The expedition team of 11, including museum maritime archaeologist Dr James Hunter will travel to Kenn Reefs, located more than 500km east of the Australian mainland where they will spend a week searching for the remains of seven ships known to have been wrecked on the isolated reef system in the early to mid-19th century.

Kenn Reefs is part of a submerged geological feature called the Kenn Plateau. The reefs were discovered in 1824 by Alexander Kenn, Master of the ship William Shand, on his way from Sydney to Batavia (modern-day Jakarta, Indonesia).

The reef covers approximately 42 square kilometres, and presented a considerable hazard to ships travelling to India and Asia from Sydney during the first half of the 19th century. 

The museum, The Silentworld Foundation and their research partner the Great Barrier Marine Park Authority have undertaken many expeditions to the Coral Sea since 2009 to explore these early trade routes and the role of Indian-built ships in Australia’s early maritime history.

The wooden two-masted brig Bona Vista was on a voyage from Sydney to Mauritius when it wrecked on Keen Reefs in 1828. The ship’s captain Robert Towns and his crew spent eight weeks on the reef waiting for rescue. During this time they built a cutter from the remains of their ship, which they called Hope. They were eventually rescued by a passing vessel and used Hope, under tow, to carry their belongings until it capsized in heavy seas. 

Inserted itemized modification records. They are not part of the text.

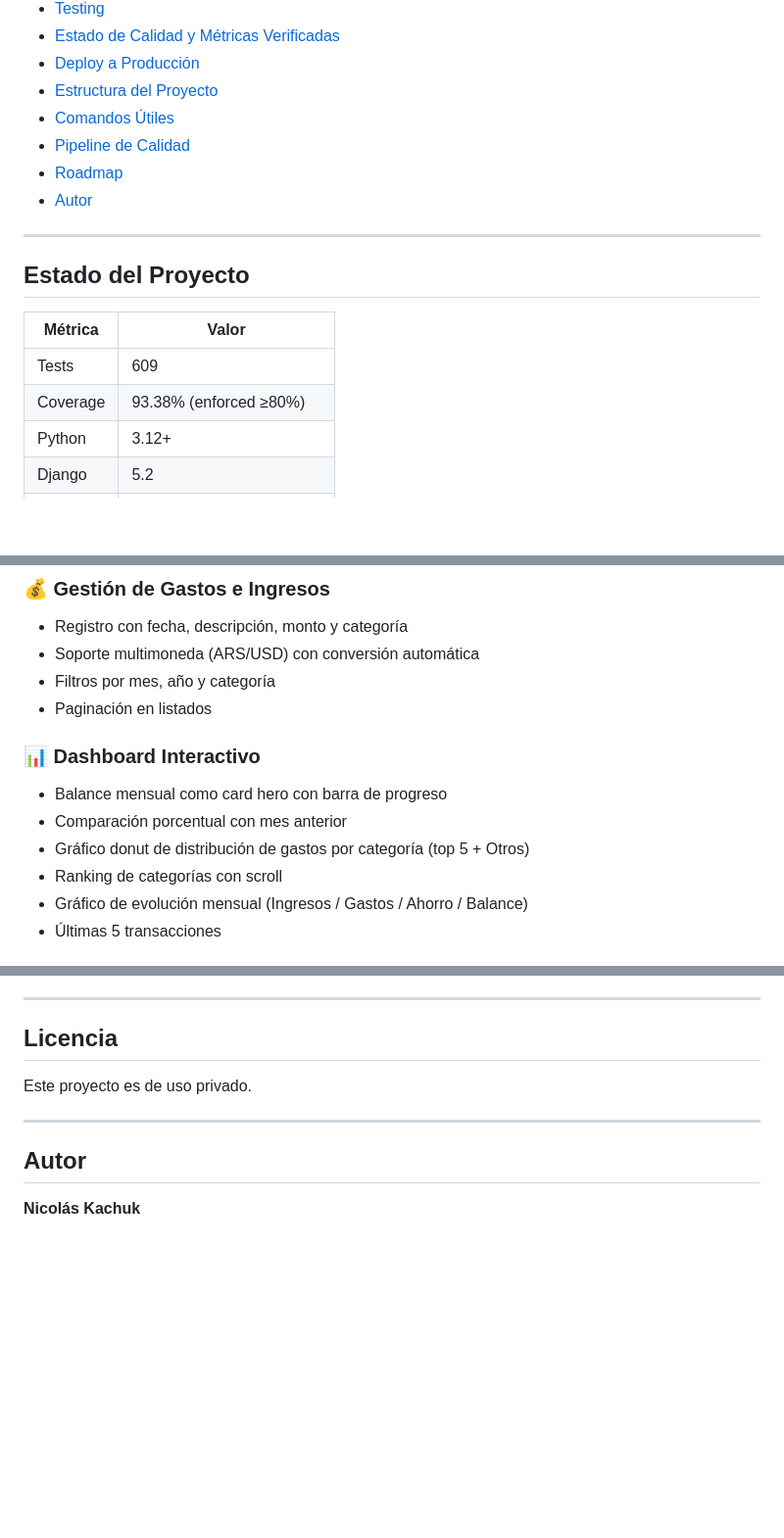
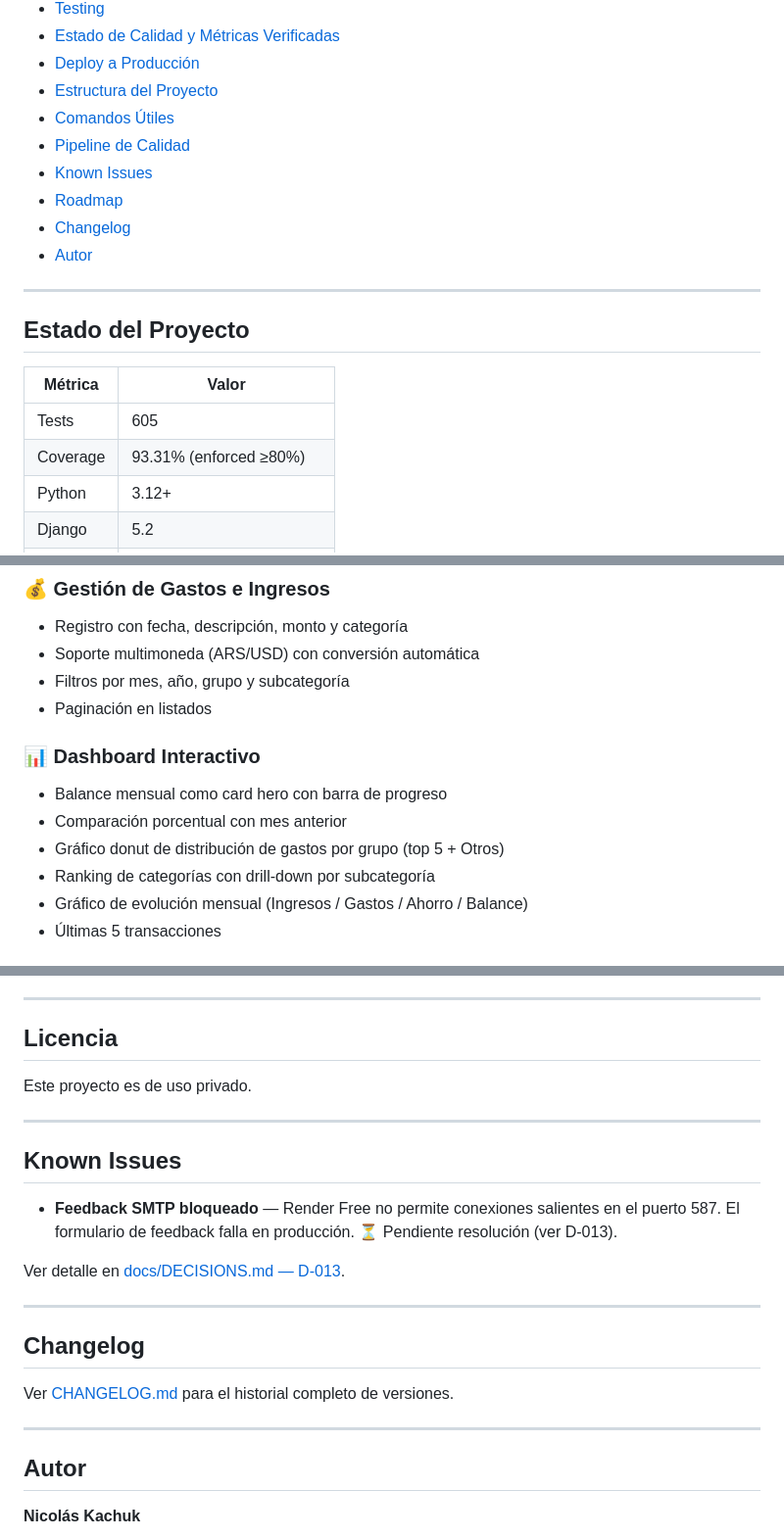
Before and after one commit to Nicokac/control_gastos, a Markdown page: README.md, 3 parts joined by grey strips. Shown at 98% size. Drawn GitHub-style; blank space fills up the shorter version.

```diff
--- a/README.md
+++ b/README.md
@@ -25,7 +25,9 @@
 - [Estructura del Proyecto](#estructura-del-proyecto)
 - [Comandos Útiles](#comandos-útiles)
 - [Pipeline de Calidad](#pipeline-de-calidad)
+- [Known Issues](#known-issues)
 - [Roadmap](#roadmap)
+- [Changelog](#changelog)
 - [Autor](#autor)
 
 ---
@@ -34,8 +36,8 @@
 
 | Métrica | Valor |
 |---------|-------|
-| Tests | 609 |
-| Coverage | 93.38% (enforced ≥80%) |
+| Tests | 605 |
+| Coverage | 93.31% (enforced ≥80%) |
 | Python | 3.12+ |
 | Django | 5.2 |
 | CI Jobs | 5 |
@@ -61,14 +63,14 @@
 ### 💰 Gestión de Gastos e Ingresos
 - Registro con fecha, descripción, monto y categoría
 - Soporte multimoneda (ARS/USD) con conversión automática
-- Filtros por mes, año y categoría
+- Filtros por mes, año, grupo y subcategoría
 - Paginación en listados
 
 ### 📊 Dashboard Interactivo
 - Balance mensual como card hero con barra de progreso
 - Comparación porcentual con mes anterior
-- Gráfico donut de distribución de gastos por categoría (top 5 + Otros)
-- Ranking de categorías con scroll
+- Gráfico donut de distribución de gastos por grupo (top 5 + Otros)
+- Ranking de categorías con drill-down por subcategoría
 - Gráfico de evolución mensual (Ingresos / Gastos / Ahorro / Balance)
 - Últimas 5 transacciones
 
@@ -874,6 +876,20 @@ Este proyecto es de uso privado.
 
 ---
 
+## Known Issues
+
+- **Feedback SMTP bloqueado** — Render Free no permite conexiones salientes en el puerto 587. El formulario de feedback falla en producción. ⏳ Pendiente resolución (ver D-013).
+
+Ver detalle en [docs/DECISIONS.md — D-013](docs/DECISIONS.md).
+
+---
+
+## Changelog
+
+Ver [CHANGELOG.md](CHANGELOG.md) para el historial completo de versiones.
+
+---
+
 ## Autor
 
 **Nicolás Kachuk**
```
Also changed, not shown: CHANGELOG.md (added, +112 -0 lines), docs/DECISIONS.md (+51 -0 lines).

The 474 ton, wooden, three-masted barque Jenny Lind was heading to Singapore when it struck Kenn Reefs during heavy weather. All hands managed to get ashore onto one of the sand cays where they created their own water distillation system to provide fresh water while building a small schooner from timbers salvaged from the wreck. They sailed the small boat to Moreton Bay. The expedition team, if time permits, will also look for the remains of the water distillation system on the sand cay.

This is the same dive team that in January 2009, located and identified the government schooner Mermaid wrecked in 1829, 20km south of Cairns and in 2012 found the Royal Charlotte wrecked on Frederick Reef in 1825. 

This expedition is a joint project between the Australian National Maritime Museum, The Silentworld Foundation and the Great Barrier Reef Marine Park Authority.

* The Silentworld Foundation is a not-for-profit Foundation established to further Australian maritime archaeology and research, and to improve Australia’s knowledge of its early maritime history. 
     
Media images from previous expeditions available on request.

All media inquiries: 
Shirani Aththas (02) 9298 3642; 0418 448 690